▶ **TASK STATEMENT**: In the records below, find every line that contains "text" and list it.

▶ **RECORDS SUPPLIED**:
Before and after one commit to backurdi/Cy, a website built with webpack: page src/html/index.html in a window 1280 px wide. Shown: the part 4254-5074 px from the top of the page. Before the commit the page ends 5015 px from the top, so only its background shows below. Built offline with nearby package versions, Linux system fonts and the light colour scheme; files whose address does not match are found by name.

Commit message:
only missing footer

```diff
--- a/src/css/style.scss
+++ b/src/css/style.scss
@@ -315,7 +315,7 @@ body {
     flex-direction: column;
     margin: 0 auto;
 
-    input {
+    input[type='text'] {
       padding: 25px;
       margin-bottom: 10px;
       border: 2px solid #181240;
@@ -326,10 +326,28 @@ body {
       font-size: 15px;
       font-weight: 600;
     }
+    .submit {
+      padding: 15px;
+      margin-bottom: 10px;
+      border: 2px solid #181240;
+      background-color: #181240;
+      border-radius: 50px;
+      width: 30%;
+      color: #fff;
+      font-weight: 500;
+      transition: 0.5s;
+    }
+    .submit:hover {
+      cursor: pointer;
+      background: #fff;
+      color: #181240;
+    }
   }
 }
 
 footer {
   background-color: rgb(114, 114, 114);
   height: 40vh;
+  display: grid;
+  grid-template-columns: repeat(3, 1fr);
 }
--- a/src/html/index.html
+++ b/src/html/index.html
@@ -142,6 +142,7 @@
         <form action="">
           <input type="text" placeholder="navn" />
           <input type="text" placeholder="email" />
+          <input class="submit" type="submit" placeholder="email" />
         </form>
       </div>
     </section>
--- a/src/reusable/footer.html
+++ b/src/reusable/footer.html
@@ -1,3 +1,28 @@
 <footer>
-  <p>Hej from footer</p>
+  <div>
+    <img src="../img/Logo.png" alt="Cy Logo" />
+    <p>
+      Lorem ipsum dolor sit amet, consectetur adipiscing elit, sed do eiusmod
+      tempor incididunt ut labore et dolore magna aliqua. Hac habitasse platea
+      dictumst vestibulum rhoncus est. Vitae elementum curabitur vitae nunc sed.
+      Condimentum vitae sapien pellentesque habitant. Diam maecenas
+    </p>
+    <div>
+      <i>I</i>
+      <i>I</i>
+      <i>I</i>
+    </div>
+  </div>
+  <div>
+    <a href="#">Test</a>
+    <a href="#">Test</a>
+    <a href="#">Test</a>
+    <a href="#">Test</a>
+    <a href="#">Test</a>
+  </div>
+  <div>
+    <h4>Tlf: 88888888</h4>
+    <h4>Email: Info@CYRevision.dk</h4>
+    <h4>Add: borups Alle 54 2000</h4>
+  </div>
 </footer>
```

---

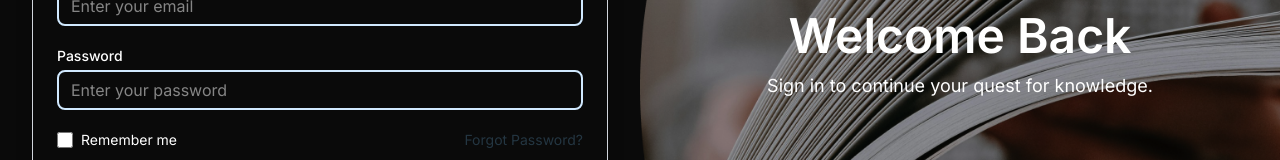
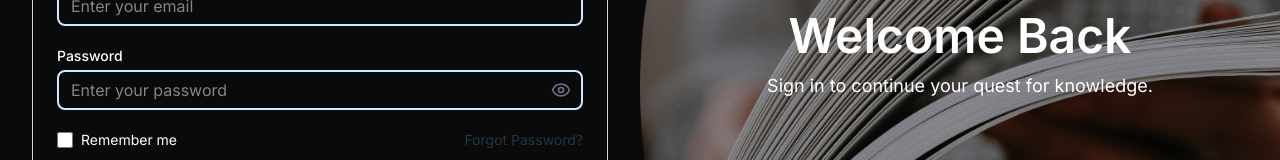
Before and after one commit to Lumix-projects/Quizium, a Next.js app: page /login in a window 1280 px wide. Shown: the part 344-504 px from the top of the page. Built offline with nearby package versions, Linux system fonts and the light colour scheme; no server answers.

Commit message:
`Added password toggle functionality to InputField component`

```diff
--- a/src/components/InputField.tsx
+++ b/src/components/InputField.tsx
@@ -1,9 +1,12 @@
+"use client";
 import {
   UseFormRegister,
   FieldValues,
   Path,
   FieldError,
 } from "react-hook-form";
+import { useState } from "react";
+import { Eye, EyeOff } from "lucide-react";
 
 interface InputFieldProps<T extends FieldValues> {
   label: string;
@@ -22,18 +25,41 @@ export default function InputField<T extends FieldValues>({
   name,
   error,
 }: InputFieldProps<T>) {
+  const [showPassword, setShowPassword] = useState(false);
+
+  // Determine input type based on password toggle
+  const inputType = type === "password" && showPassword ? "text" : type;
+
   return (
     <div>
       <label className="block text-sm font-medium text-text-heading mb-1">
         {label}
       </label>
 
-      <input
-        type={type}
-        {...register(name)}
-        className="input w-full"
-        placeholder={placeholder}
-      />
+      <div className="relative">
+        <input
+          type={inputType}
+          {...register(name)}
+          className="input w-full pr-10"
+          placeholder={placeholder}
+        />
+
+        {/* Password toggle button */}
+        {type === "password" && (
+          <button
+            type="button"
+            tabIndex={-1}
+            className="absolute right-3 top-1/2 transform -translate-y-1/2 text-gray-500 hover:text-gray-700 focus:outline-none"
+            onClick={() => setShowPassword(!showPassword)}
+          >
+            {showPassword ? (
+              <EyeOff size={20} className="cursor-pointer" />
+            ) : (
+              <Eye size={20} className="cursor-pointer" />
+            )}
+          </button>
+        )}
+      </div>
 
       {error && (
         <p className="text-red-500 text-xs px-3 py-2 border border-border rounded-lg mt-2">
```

---

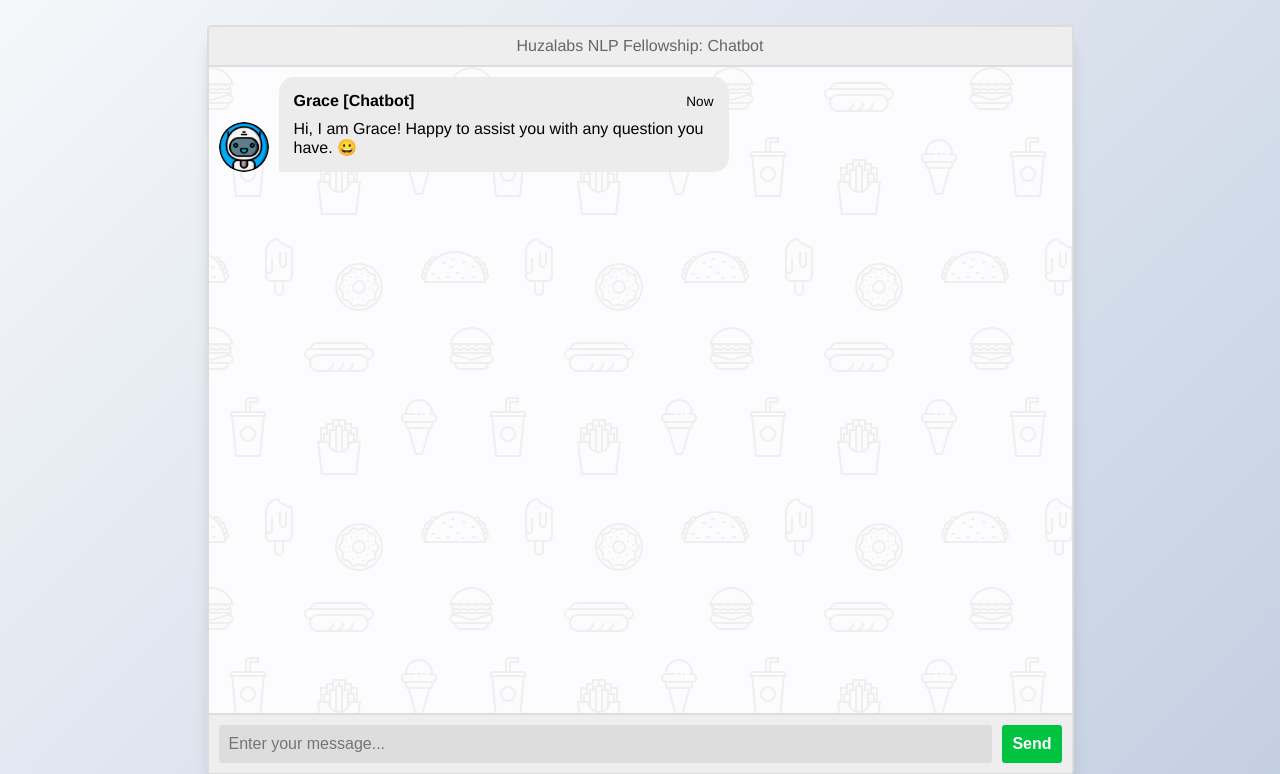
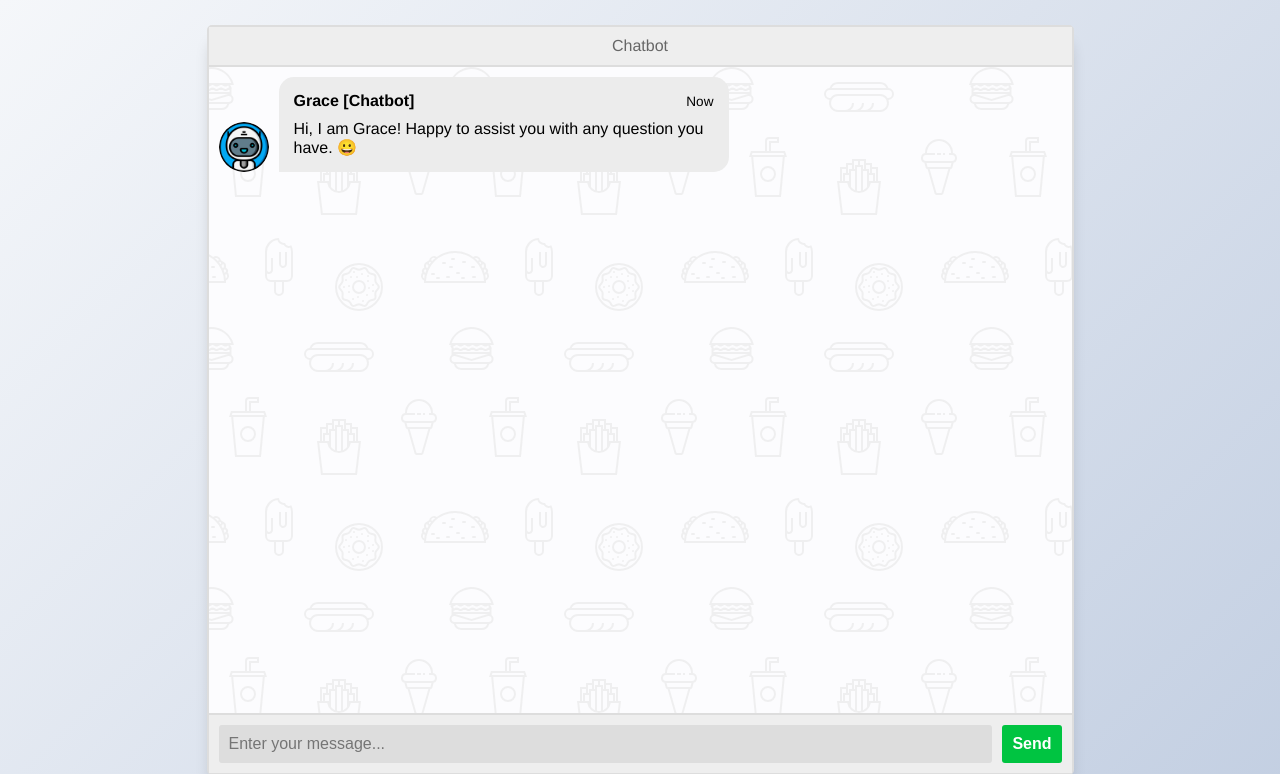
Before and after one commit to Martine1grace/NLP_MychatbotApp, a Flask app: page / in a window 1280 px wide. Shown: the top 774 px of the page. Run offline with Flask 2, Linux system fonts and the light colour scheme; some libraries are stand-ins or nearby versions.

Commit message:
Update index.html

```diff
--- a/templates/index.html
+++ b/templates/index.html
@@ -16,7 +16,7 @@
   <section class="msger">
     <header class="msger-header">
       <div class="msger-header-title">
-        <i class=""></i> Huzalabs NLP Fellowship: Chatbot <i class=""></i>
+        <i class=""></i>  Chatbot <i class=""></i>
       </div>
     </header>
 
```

▶ **OUTPUT**:
+    input[type='text'] {
           <input type="text" placeholder="navn" />
           <input type="text" placeholder="email" />
+  const inputType = type === "password" && showPassword ? "text" : type;
       <label className="block text-sm font-medium text-text-heading mb-1">
+            className="absolute right-3 top-1/2 transform -translate-y-1/2 text-gray-500 hover:text-gray-700 focus:outline-none"
         <p className="text-red-500 text-xs px-3 py-2 border border-border rounded-lg mt-2">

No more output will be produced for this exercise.